This hyperlapse video shows one of the harvest units surveyed by Kentucky Heartwood. Blue paint means that the tree has been marked for harvest.
Kentucky Heartwood will continue in earnest until the U.S. Forest Service and Daniel Boone National Forest correct this timber grab and provide a full explanation of how and why it has happened.
Please consider supporting our work to defend the Daniel Boone National Forest. We are the only organization in the Kentucky, or anywhere, monitoring logging and other resource management on the Daniel Boone. We are a small organization with just one full-time and two part-time staff, and a very small budget.
Thank you for helping us help the forest you love.
Kentucky Heartwood has documented multiple ongoing landslides in the Redbird District of the Daniel Boone National forest caused by logging in the Group One project in Clay and Leslie Counties. To date, we’ve identified at least 6 landslides, including two that dumped sediment into streams and one that took out about 200 feet of mountainside. All of the landslides started at “full bench” skid trails that the Forest Service allowed to be bulldozed across the mountainsides for loggers to get at the timber. We also found that the Forest Service had allowed far more of the forest to be bulldozed and scraped clear than is permitted under the Forest Plan.

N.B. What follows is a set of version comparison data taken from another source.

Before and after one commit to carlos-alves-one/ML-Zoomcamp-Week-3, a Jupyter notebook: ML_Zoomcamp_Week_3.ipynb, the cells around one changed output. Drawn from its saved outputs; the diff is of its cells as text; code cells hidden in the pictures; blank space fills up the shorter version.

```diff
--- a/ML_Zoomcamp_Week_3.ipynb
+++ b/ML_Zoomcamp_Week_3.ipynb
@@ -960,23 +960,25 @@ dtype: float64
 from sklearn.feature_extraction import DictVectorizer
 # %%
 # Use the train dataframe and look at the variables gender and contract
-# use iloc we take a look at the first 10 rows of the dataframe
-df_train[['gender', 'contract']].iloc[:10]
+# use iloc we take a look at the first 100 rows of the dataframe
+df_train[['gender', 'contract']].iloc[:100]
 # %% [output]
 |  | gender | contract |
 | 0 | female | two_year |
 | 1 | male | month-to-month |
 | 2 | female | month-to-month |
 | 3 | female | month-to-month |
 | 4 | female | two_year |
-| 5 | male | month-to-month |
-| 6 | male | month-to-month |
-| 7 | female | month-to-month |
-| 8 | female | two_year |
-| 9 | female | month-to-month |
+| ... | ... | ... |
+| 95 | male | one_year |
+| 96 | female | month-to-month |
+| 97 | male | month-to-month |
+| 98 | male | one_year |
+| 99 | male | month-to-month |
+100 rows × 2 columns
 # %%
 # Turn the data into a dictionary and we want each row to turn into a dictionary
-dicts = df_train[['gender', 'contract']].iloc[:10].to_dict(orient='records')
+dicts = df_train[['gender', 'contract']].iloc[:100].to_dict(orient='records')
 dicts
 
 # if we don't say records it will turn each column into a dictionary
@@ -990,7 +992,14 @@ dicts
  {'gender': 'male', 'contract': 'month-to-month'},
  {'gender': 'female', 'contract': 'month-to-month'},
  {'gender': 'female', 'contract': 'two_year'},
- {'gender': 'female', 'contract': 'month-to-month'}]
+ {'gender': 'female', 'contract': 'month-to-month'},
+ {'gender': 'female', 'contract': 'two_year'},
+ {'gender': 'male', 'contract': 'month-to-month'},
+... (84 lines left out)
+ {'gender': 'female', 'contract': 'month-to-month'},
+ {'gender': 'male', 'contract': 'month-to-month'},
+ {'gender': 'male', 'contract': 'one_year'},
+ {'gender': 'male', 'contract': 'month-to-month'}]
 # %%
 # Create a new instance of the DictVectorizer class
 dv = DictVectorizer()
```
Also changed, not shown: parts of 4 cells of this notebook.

Prior to our bringing these landslides to their attention the Forest Service claimed that no landslides or other major erosion was happening as a result of their logging operations. Their position has been that Forest Plan Standards for the Daniel Boone National Forest, as well as Kentucky’s state forestry Best Management Practices, were effectively protecting forest soils and streams. They’re not.
In addition to erosion and landslides, infestations of non-native invasive plant species (NNIPs) is especially bad in the Group One project. We conducted surveys of one logging unit harvested in 2012 and documented 18 species of NNIPs. We sampled twenty-four 25 ft. by 5 ft. plots running perpendicular to skid trails and found that average cover of NNIPs was 39.8%. Thirty-eight percent of plots had more than 50% coverage of NNIPs. The Forest Service contends that all contract provisions for minimizing NNIP infestations were followed.
The Group One project was approved in 2008 after being withdrawn twice after challenges by Kentucky Heartwood. Over 1,000 acres of logging were ultimately approved for various "forest health" and "habitat improvement" purposes. The Forest Service is now nearing approval of over 3,000 more acres of logging in the nearby South Redbird project. The South Redbird project will allow the same types of logging on the same types of slopes and soils, but at a much larger scale - with individual logging tracts over 300 acres in size (10 times bigger than those in the Group One project). Up to 91 miles of full-bench skid roads could be bulldozed across the mountains. Most of the South Redbird logging will occur in watersheds that provide critical habitat for the federally-threatened Kentucky arrow darter (Etheostoma spilotum), and habitat for the federally-endangered Snuffbox mussel (Epioblasma triquetra).
In February, Kentucky Heartwood produced a video using drone footage showing logging at several sites in the Group One project. The video shows some of the landslides, along with the astounding amount of bulldozing that the Forest Service has allowed for removing timber. Shortly after we produced the video, we found an even larger landslide in a harvest unit on Ulysses Creek (unfortunately we did not have access to a drone at the time).
If you think this is valuable information, please consider supporting Kentucky Heartwood's work! We are a small organization anticipating significant shortfalls this year. Any bit helps.